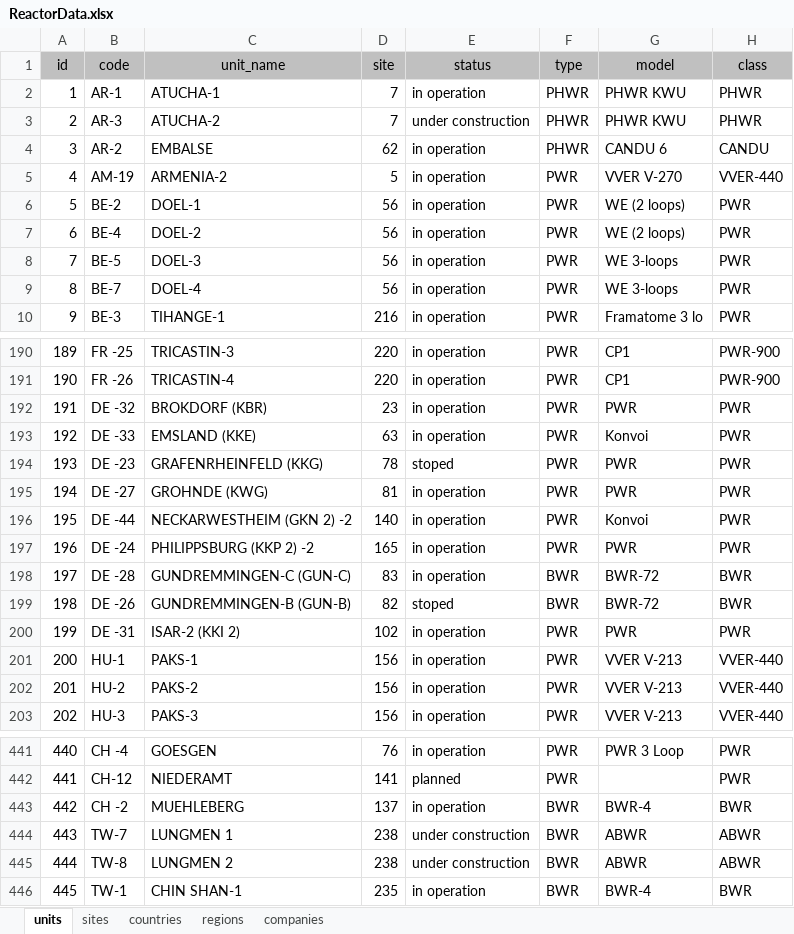
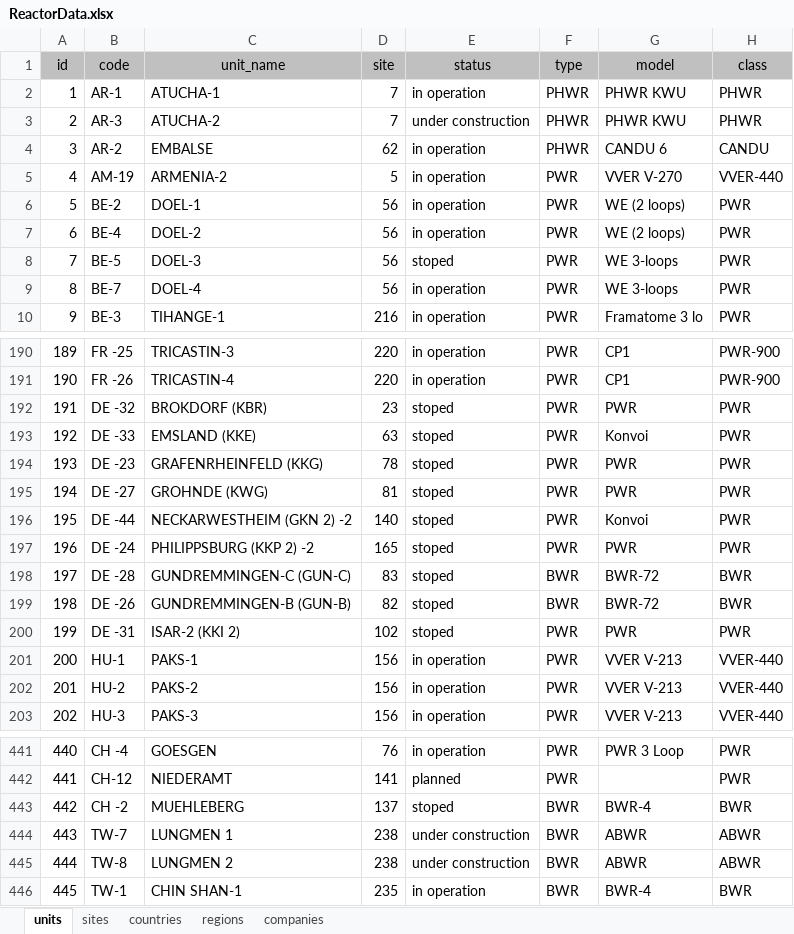
Before and after one commit to kkolbassa/Lab3---ReactorsBD, an Excel workbook: data/ReactorData.xlsx, sheet units, drawn as a sheet; only a part is shown, gaps mark what is left out; values as stored, in another font and other column widths than the file's, no borders; the diff names each change by its address in the sheet, - before the commit and + after, or states it on an @@ line.

```diff
--- a/data/ReactorData.xlsx (sheet units)
+++ b/data/ReactorData.xlsx (sheet units)
-E8 (status): in operation
+E8 (status): stoped
-E192:E193 (status): in operation
+E192:E193 (status): stoped
-E195:E198 (status): in operation
+E195:E198 (status): stoped
-E200 (status): in operation
+E200 (status): stoped
-E443 (status): in operation
+E443 (status): stoped
```
Also changed, not shown: 2 other files.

★ ★ ★

> **The problem**:
Every line above that holds the string "status" should be returned.

> **Your solution**:
-E8 (status): in operation
+E8 (status): stoped
-E192:E193 (status): in operation
+E192:E193 (status): stoped
-E195:E198 (status): in operation
+E195:E198 (status): stoped
-E200 (status): in operation
+E200 (status): stoped
-E443 (status): in operation
+E443 (status): stoped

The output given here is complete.